### [Try it]
Lines with the word "default": copy all of them from the entries below.

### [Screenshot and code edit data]
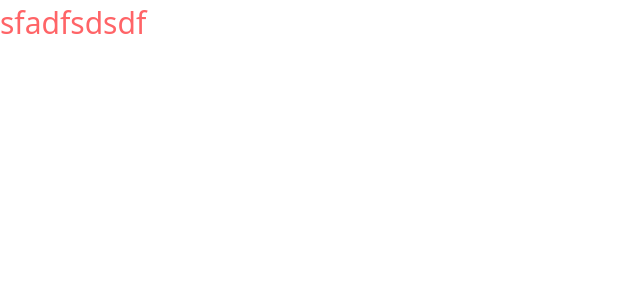
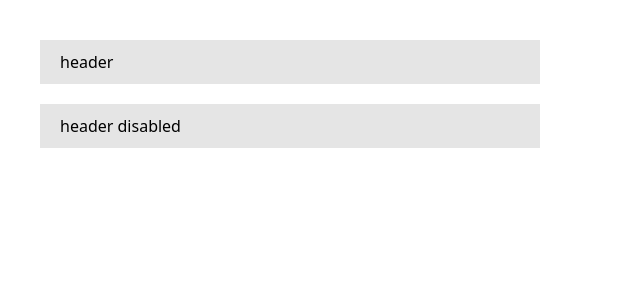
Before and after one commit to fullkekw/accordion, a React app: page / in a window 1280 px wide. Shown: the top 300 px of the page, without its empty margins (0-640 px from the left). Built offline with nearby package versions, Linux system fonts and the light colour scheme; the HTML template or start-up script is replaced by a standard one.

Commit message:
upd: add basic logics

```diff
--- a/eslint.config.js
+++ b/eslint.config.js
@@ -33,6 +33,9 @@ export default tseslint.config([globalIgnores(['dist']), {
     'react-hooks/exhaustive-deps': 'off',
     'unused-imports/no-unused-imports': 'warn',
     'jsx-quotes': ['error', 'prefer-double'],
+    '@typescript-eslint/no-explicit-any': 'off',
+    '@typescript-eslint/no-unused-vars': 'off',
+    '@typescript-eslint/no-empty-object-type': 'off',
 
     'quotes': ['error', 'single', {
       avoidEscape: true,
--- a/package.json
+++ b/package.json
@@ -39,6 +39,7 @@
     "@types/react": "^19.1.9",
     "@types/react-dom": "^19.1.7",
     "@vitejs/plugin-react": "^4.7.0",
+    "classnames": "^2.5.1",
     "clsx": "^2.1.1",
     "eslint": "^9.32.0",
     "eslint-plugin-path": "^2.0.3",
--- a/src/Page.tsx
+++ b/src/Page.tsx
@@ -1,11 +1,44 @@
 import React from 'react';
+
+import { Accordion, AccordionHeader, AccordionPanel, AccordionWrapper } from './_package/index';
 
 
 
 const Page: React.FC = () => {
-  return <>
-    <p className="text-[30px] text-red-400">sfadfsdsdf</p>
-  </>;
+  return <div className="p-10 flex flex-col gap-5">
+    <AccordionWrapper>
+
+      <Accordion>
+        <AccordionHeader>
+          header
+        </AccordionHeader>
+
+        <AccordionPanel>
+          Lorem ipsum, dolor sit amet consectetur adipisicing elit. Explicabo quo, quidem placeat saepe atque eveniet esse ea aspernatur accusamus! Quos natus dolore itaque eum fugiat debitis iste id voluptate assumenda!
+          Assumenda reiciendis error natus iste dolore cupiditate totam impedit. Quos saepe nemo et ipsam dolores perferendis, deleniti eos consequatur, eius minima aut? Eum iste animi officia eaque consequuntur, sunt pariatur.
+          Saepe odit explicabo distinctio sed incidunt ea alias quae quaerat id assumenda! Corporis aperiam mollitia exercitationem ullam cupiditate eveniet et omnis a nulla hic reprehenderit similique, ut quisquam voluptatem aliquam!
+          Dolore accusantium tempore at beatae quam omnis natus eaque asperiores minima, soluta laudantium cumque nobis reprehenderit odit tenetur est quibusdam autem rerum qui hic cupiditate minus. Labore ratione ipsam porro!
+          Quasi dolorem commodi, ipsam culpa hic nemo tenetur mollitia corporis illum eius quis sint dolorum neque reiciendis. Quisquam esse alias possimus deleniti facere repudiandae nulla quae similique, qui beatae cupiditate?
+          Saepe ducimus eius sint iusto, consectetur repudiandae velit inventore temporibus amet assumenda. Voluptas sed quidem praesentium quaerat eligendi consectetur inventore sapiente fuga, iure perspiciatis esse voluptate. Nihil iusto sed quibusdam.
+          Ea hic doloremque molestias quam omnis, reiciendis praesentium! Fuga natus eligendi, corporis aliquid quasi cumque voluptatum dolore ullam quaerat quae? Et quae exercitationem dolorem nemo itaque sed, ducimus eos ex?
+          Laborum veritatis in rem ducimus sunt asperiores a provident error minima eos delectus perferendis nulla illo, consectetur molestias nisi libero. Reiciendis provident numquam quisquam ipsam doloremque quidem recusandae nostrum est?
+          Odio deserunt corporis, magnam commodi a id rerum animi explicabo dolores dignissimos, vitae voluptatum soluta? Exercitationem, autem adipisci. Non officiis molestias magni eligendi, repudiandae odit nam nisi amet quisquam aut.
+          Incidunt asperiores voluptatum obcaecati inventore porro velit magnam suscipit officia omnis, ratione totam qui harum sapiente nostrum optio fugit aspernatur quos quidem! Earum praesentium harum dicta libero reiciendis culpa dignissimos!
+        </AccordionPanel>
+      </Accordion>
+
+      <Accordion disabled>
+        <AccordionHeader>
+          header disabled
+        </AccordionHeader>
+
+        <AccordionPanel>
+          panel disabled
+        </AccordionPanel>
+      </Accordion>
+
+    </AccordionWrapper>
+  </div>;
 };
 
 export default Page;
--- a/src/_package/Interfaces.ts
+++ b/src/_package/Interfaces.ts
@@ -0,0 +1,51 @@
+export type StateSetter<S = any> = React.Dispatch<React.SetStateAction<S>>
+
+
+
+interface IAccordionSharedProps {
+  /**
+     * Whether only one accordion can be active per time. If one accordion will be opened, others will be closed
+     */
+  singleOpen?: boolean
+
+  /**
+   * Whether component should be without styling
+   *
+   * @default false
+   */
+  headless?: boolean
+}
+
+export interface IAccordionWrapperContext extends Required<IAccordionSharedProps> {
+
+}
+
+export interface IAccordionContext {
+  disabled: boolean
+  isActive: boolean
+
+  toggle(): void
+}
+
+
+
+export interface IAccordionWrapperProps extends IAccordionSharedProps {
+  children: React.ReactNode | React.ReactNode[]
+}
+
+export interface IAccordionProps {
+  children: React.ReactNode | React.ReactNode[]
+
+  disabled?: boolean
+
+  isActive?: boolean
+  setIsActive?: StateSetter<boolean>
+}
+
+export interface IAccordionPanelProps {
+  children: React.ReactNode | React.ReactNode[]
+}
+
+export interface IAccordionHeaderProps {
+  children: React.ReactNode | React.ReactNode[]
+}
--- a/src/_package/Package.tsx
+++ b/src/_package/Package.tsx
@@ -0,0 +1,171 @@
+import './styles.scss';
+
+import { createContext, FC, useContext, useEffect, useId, useRef } from 'react';
+import cn from 'classnames';
+
+import { IAccordionContext, IAccordionHeaderProps, IAccordionPanelProps, IAccordionProps, IAccordionWrapperContext, IAccordionWrapperProps } from './Interfaces';
+import { useMixedState } from './useMixedState';
+
+
+
+class EFKW extends Error {
+  constructor(msg: string) {
+    super(msg);
+
+    this.name = 'error at [@fullkekw/accordion]';
+  }
+}
+
+
+
+// @ts-expect-error need empty
+const AccordionWrapperContext = createContext<IAccordionWrapperContext>();
+
+// @ts-expect-error need empty
+const AccordionContext = createContext<IAccordionContext>();
+
+
+
+/**
+ * Accordion group context provider
+ */
+export const AccordionWrapper: FC<IAccordionWrapperProps> = ({ singleOpen, headless, children }) => {
+  return <AccordionWrapperContext.Provider value={{
+    singleOpen: singleOpen ?? false,
+    headless: headless ?? false
+  }}>
+    {children}
+  </AccordionWrapperContext.Provider>;
+};
+
+
+
+/**
+ * Accordion item
+ */
+export const Accordion: FC<IAccordionProps> = ({ isActive: isa, setIsActive: sisa, children, disabled }) => {
+  const ctx = useContext(AccordionWrapperContext);
+  const id = useId();
+
+  const [isActive, setIsActive] = useMixedState<boolean>(false, isa, sisa);
+
+  const paddingsRef = useRef([0, 0]); // X, Y
+  const itemRef = useRef<HTMLDivElement>(null);
+
+
+
+  // Validate inners
+  useEffect(() => {
+    const item = itemRef.current;
+    if (!item) return;
+
+    const headers = item.querySelectorAll('.fkw-accordion-header');
+    const panels = item.querySelectorAll('.fkw-accordion-panel');
+
+    if (!headers || headers.length !== 1) throw new EFKW(`Cannot find accordion header or there are too many of these inside item (#${id})`);
+    if (!panels || panels.length !== 1) throw new EFKW(`Cannot find accordion panel or there are too many of these inside item (#${id})`);
+  }, []);
+
+  // Handle initial load
+  useEffect(() => {
+    const item = itemRef.current as HTMLDivElement;
+    if (!item) return;
+
+    const panel = item.querySelector('.fkw-accordion-panel') as HTMLDivElement;
+
+    const paddings = window.getComputedStyle(panel).padding;
+    const transition = window.getComputedStyle(panel).transition;
+
+    const paddingX = Number(paddings.split(' ')[1]?.replace('px', '') ?? '0');
+    const paddingY = Number(paddings.split(' ')[0]?.replace('px', '') ?? '0');
+
+    paddingsRef.current = [paddingX, paddingY];
+
+    panel.style.transition = 'none';
+
+    setTimeout(() => {
+      panel.style.transition = transition;
+    }, 1);
+  }, []);
+
+
+
+  // Handle isActive
+  useEffect(() => {
+    const item = itemRef.current as HTMLDivElement;
+    const panel = item.querySelector('.fkw-accordion-panel') as HTMLDivElement;
+    const paddings = paddingsRef.current;
+
+
+
+    if (isActive) {
+      panel.style.padding = `${paddings[1]}px ${paddings[0]}px`;
+      recalcPanelHeight();
+    } else {
+      panel.style.padding = `0px ${paddings[0]}px`;
+      panel.style.maxHeight = '0';
+    }
+  }, [isActive]);
+
+
+
+  function toggle(to?: boolean) {
+    setIsActive(prev => to ?? !prev);
+  }
+
+  function recalcPanelHeight() {
+    const item = itemRef.current as HTMLDivElement;
+    const panel = item.querySelector('.fkw-accordion-panel') as HTMLDivElement;
+    const paddings = paddingsRef.current;
+
+    panel.style.maxHeight = `${Math.round(paddings[1] * 2) + panel.scrollHeight}px`;
+  }
+
+
+  return <AccordionContext.Provider value={{
+    isActive,
+    toggle,
+    disabled: disabled ?? false
+  }}>
+    <div className={cn(`fkw-accordion`, isActive && 'fkw-accordion--active', disabled && 'fkw-accordion--disabled', !ctx.headless && 'fkw-accordion--styled')} ref={itemRef} id={id}>
+      {children}
+    </div>
+  </AccordionContext.Provider>;
+};
+
+
+
+/**
+ * Accordion content
+ */
+export const AccordionPanel: FC<IAccordionPanelProps> = ({ children }) => {
+  const ctx = useContext(AccordionContext);
+
+  return <div className={cn(`fkw-accordion-panel`)}>
+    {children}
+  </div>;
+};
+
+
+
+/**
+ * Accordion header (button)
+ */
+export const AccordionHeader: FC<IAccordionHeaderProps> = ({ children }) => {
+  const ctx = useContext(AccordionContext);
+
+
+
+  function toggle() {
+    if (ctx.disabled) return;
+
+    // TODO: handle onclick
+    ctx.toggle();
+  }
+
+
+
+  return <div className={cn(`fkw-accordion-header`, ctx.isActive && 'fkw-accordion-header--active', ctx.disabled && 'fkw-accordion-header--disabled')} onClick={toggle}>
+    {children}
+  </div>;
+};
--- a/src/_package/index.ts
+++ b/src/_package/index.ts
@@ -1 +1 @@
-// export * as default from './Package';
+export { Accordion, AccordionHeader, AccordionPanel, AccordionWrapper } from './Package';
--- a/src/_package/styles.scss
+++ b/src/_package/styles.scss
@@ -0,0 +1,45 @@
+.fkw-accordion {
+  &--disabled {
+    cursor: not-allowed;
+  }
+
+  &-panel {
+    width: 100%;
+    overflow: hidden;
+    max-height: 0;
+  }
+
+  &-header {
+    width: 100%;
+    cursor: pointer;
+
+    &,
+    * {
+      user-select: none;
+    }
+
+    &--disabled {
+      cursor: not-allowed;
+    }
+  }
+}
+
+// Styles for non-headless version
+.fkw-accordion--styled {
+  width: 500px;
+
+  .fkw-accordion {
+    // Own item styles defined above
+
+    &-panel {
+      background: #eee;
+      padding: 10px 20px;
+      transition: 0.2s ease-in-out;
+    }
+
+    &-header {
+      background: #e5e5e5;
+      padding: 10px 20px;
+    }
+  }
+}
--- /dev/null
+++ b/src/_package/useMixedState.ts
@@ -0,0 +1,23 @@
+import { useState } from 'react';
+
+import { StateSetter } from './Interfaces';
+
+
+
+/** Use provided state or default */
+export function useMixedState<T>(
+  initialValue: T,
+  outerValue?: T,
+  outerSetter?: StateSetter<T>
+): [T, StateSetter<T>] {
+  const [innerValue, setInnerValue] = useState<T>(outerValue ?? initialValue);
+
+  const value = outerValue !== undefined ? outerValue : innerValue;
+
+  const setValue: StateSetter<T> = (v) => {
+    if (outerSetter) outerSetter(v);
+    else setInnerValue(v);
+  };
+
+  return [value, setValue];
+}
```
Also changed, not shown: 1 other file (tests, documents, lock files or other folders).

### [Completed exercise]
@@ -33,6 +33,9 @@ export default tseslint.config([globalIgnores(['dist']), {
 export default Page;
+   * @default false
-// export * as default from './Package';
+/** Use provided state or default */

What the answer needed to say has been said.